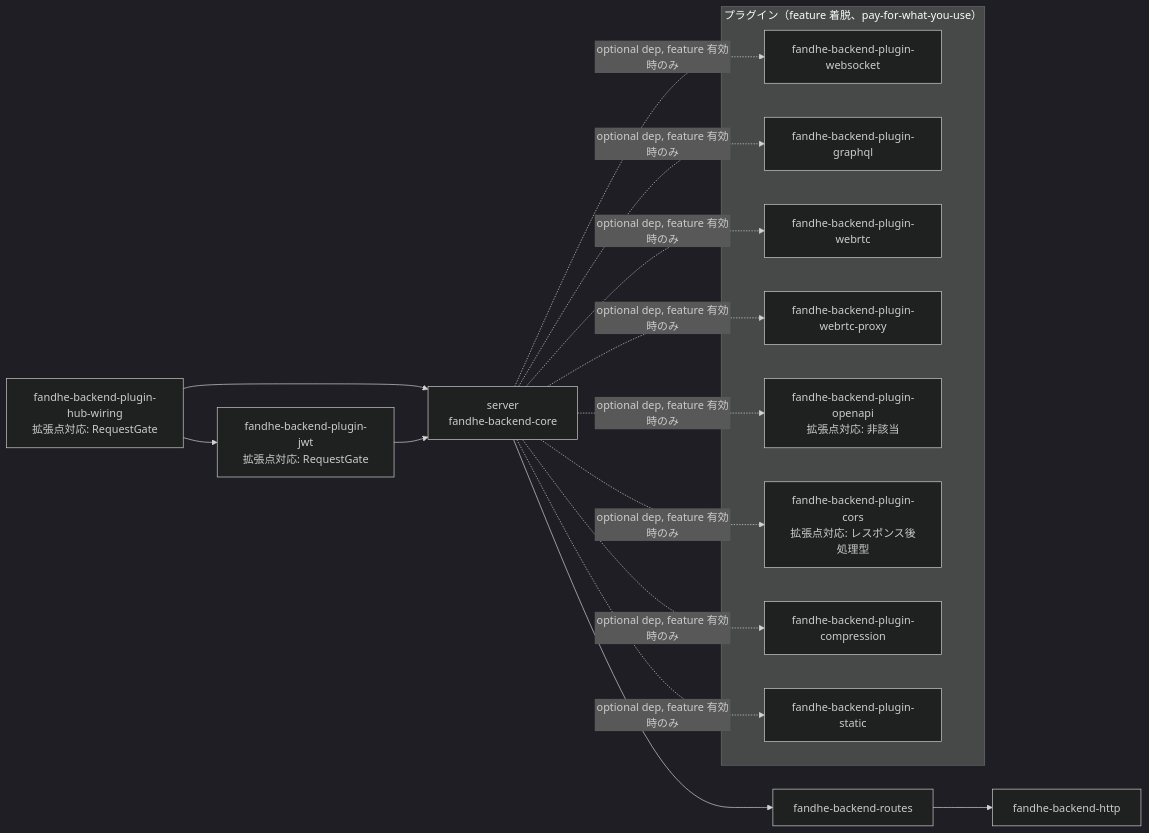
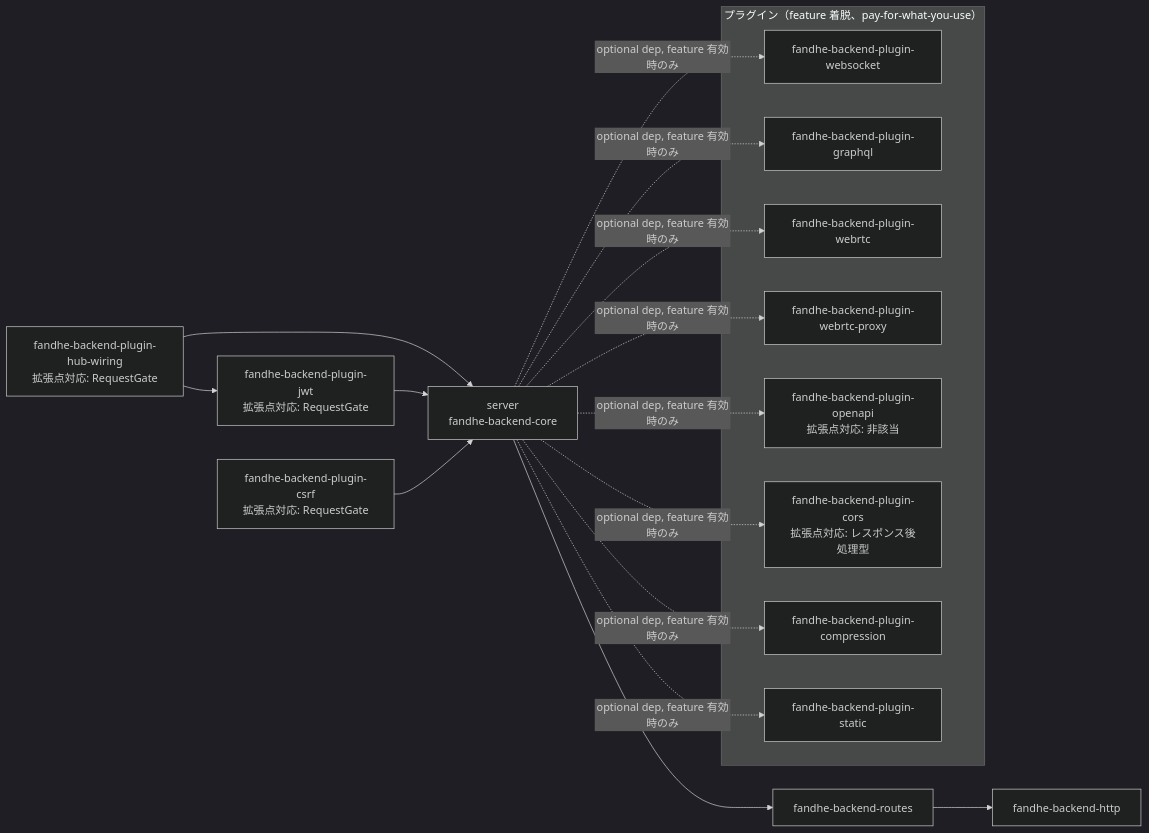
One commit to Fandhe-AI/fandhe-backend changed the diagram in docs/design/dependency-graph-contract.md. Above: the diagram before and after it, drawn with Mermaid (dark theme). The commit also changed other lines of this file and 15 other files, not shown here.

First line of the commit message:
docs(global): plugin-csrf の追加に伴う文書を追随させ REQ-17 の受け入れレポートを追加する (#855)

````diff
--- a/docs/design/dependency-graph-contract.md
+++ b/docs/design/dependency-graph-contract.md
@@ -29,29 +29,30 @@
 ```mermaid
 graph LR
     server[server<br/>fandhe-backend-core] --> routes[fandhe-backend-routes]
     routes --> http[fandhe-backend-http]
 
     server -.->|optional dep, feature 有効時のみ| ws[fandhe-backend-plugin-websocket]
     server -.->|optional dep, feature 有効時のみ| gql[fandhe-backend-plugin-graphql]
     server -.->|optional dep, feature 有効時のみ| rtc[fandhe-backend-plugin-webrtc]
     server -.->|optional dep, feature 有効時のみ| rtcproxy[fandhe-backend-plugin-webrtc-proxy]
     server -.->|optional dep, feature 有効時のみ| openapi[fandhe-backend-plugin-openapi<br/>拡張点対応: 非該当]
     server -.->|optional dep, feature 有効時のみ| cors[fandhe-backend-plugin-cors<br/>拡張点対応: レスポンス後処理型]
     server -.->|optional dep, feature 有効時のみ| compression[fandhe-backend-plugin-compression]
     server -.->|optional dep, feature 有効時のみ| static_files[fandhe-backend-plugin-static]
 
     hub[fandhe-backend-plugin-hub-wiring<br/>拡張点対応: RequestGate] --> server
     jwt[fandhe-backend-plugin-jwt<br/>拡張点対応: RequestGate] --> server
+    csrf[fandhe-backend-plugin-csrf<br/>拡張点対応: RequestGate] --> server
     hub --> jwt
 
     subgraph "プラグイン（feature 着脱、pay-for-what-you-use）"
         ws
         gql
         rtc
         rtcproxy
         openapi
         cors
         compression
         static_files
     end
 ```
````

----

**Your objective:**
When the word "csrf" appears in a line of the data, that line is counted; report the number only.

**Answer space:**
2